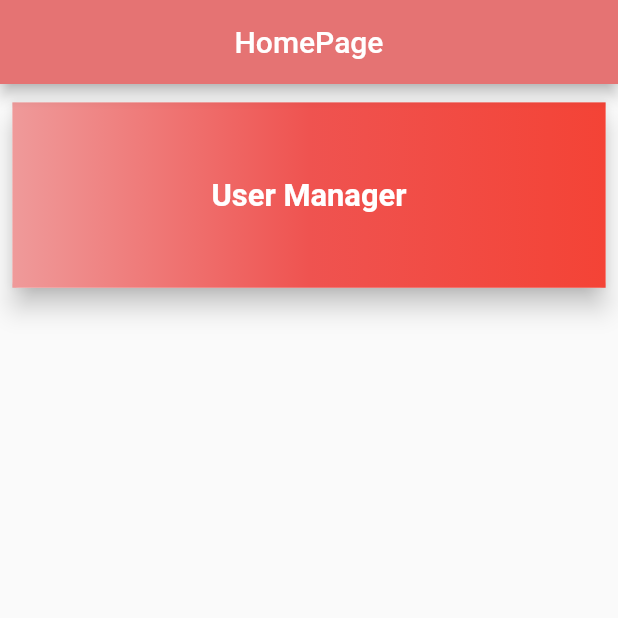
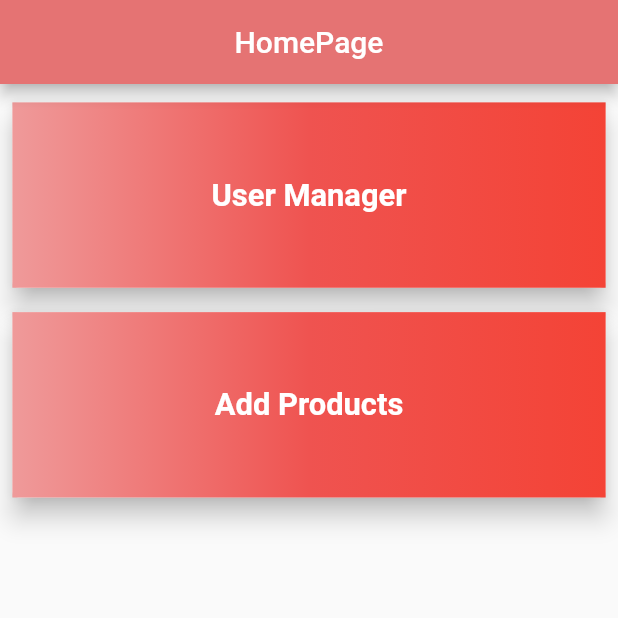
Before and after one commit to Sabir-Islam-Khan/Booklet-Admin, a Flutter app: the screen it shows after launch, on a phone screen of 412 x 824 dp, the top half of it. Run offline on Flutter 3.47's test engine with Material 2 defaults, Android fonts, the phone set to English and light mode, and no system bars; our stand-ins replace cloud_firestore, firebase_storage, flutter_switch, google_fonts; missing offline and left inert: multi_image_picker; accounts and stored records are empty.

Commit message:
Add Products page added

```diff
--- a/lib/Screens/HomePage.dart
+++ b/lib/Screens/HomePage.dart
@@ -1,3 +1,4 @@
+import 'package:booklet_admin/Screens/AddProducts.dart';
 import 'package:booklet_admin/Screens/UserApproval.dart';
 import 'package:flutter/material.dart';
 import 'package:google_fonts/google_fonts.dart';
@@ -61,6 +62,50 @@ class HomePage extends StatelessWidget {
                 ),
               ),
             ),
+
+            SizedBox(
+              height: totalHeight * 0.01,
+            ),
+            // card for Adding product
+            Center(
+              child: Card(
+                elevation: 7.0,
+                child: Container(
+                  height: totalHeight * 0.15,
+                  width: totalWidth * 0.96,
+                  decoration: BoxDecoration(
+                    gradient: LinearGradient(
+                      colors: [
+                        Colors.red[200],
+                        Colors.red[400],
+                        Colors.red[500],
+                      ],
+                    ),
+                  ),
+                  // navigator for user manager screen
+                  child: GestureDetector(
+                    onTap: () {
+                      Navigator.push(
+                        context,
+                        MaterialPageRoute(
+                          builder: (context) => AddProducts(),
+                        ),
+                      );
+                    },
+                    child: Center(
+                      child: Text(
+                        "Add Products",
+                        style: GoogleFonts.meriendaOne(
+                          color: Colors.white,
+                          fontSize: totalHeight * 0.025,
+                          fontWeight: FontWeight.bold,
+                        ),
+                      ),
+                    ),
+                  ),
+                ),
+              ),
+            ),
           ],
         ),
       ),
```
Also changed, not shown: lib/Screens/AddProducts.dart (added, +148 -0 lines), pubspec.yaml (+5 -2 lines), assets/images/photo.png (added), pubspec.lock.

+ + +

TASK TO COMPLETE ->
Determine the number of lines in the entries that contain "child", then write that number alone.

EXPECTED ANSWER ->
5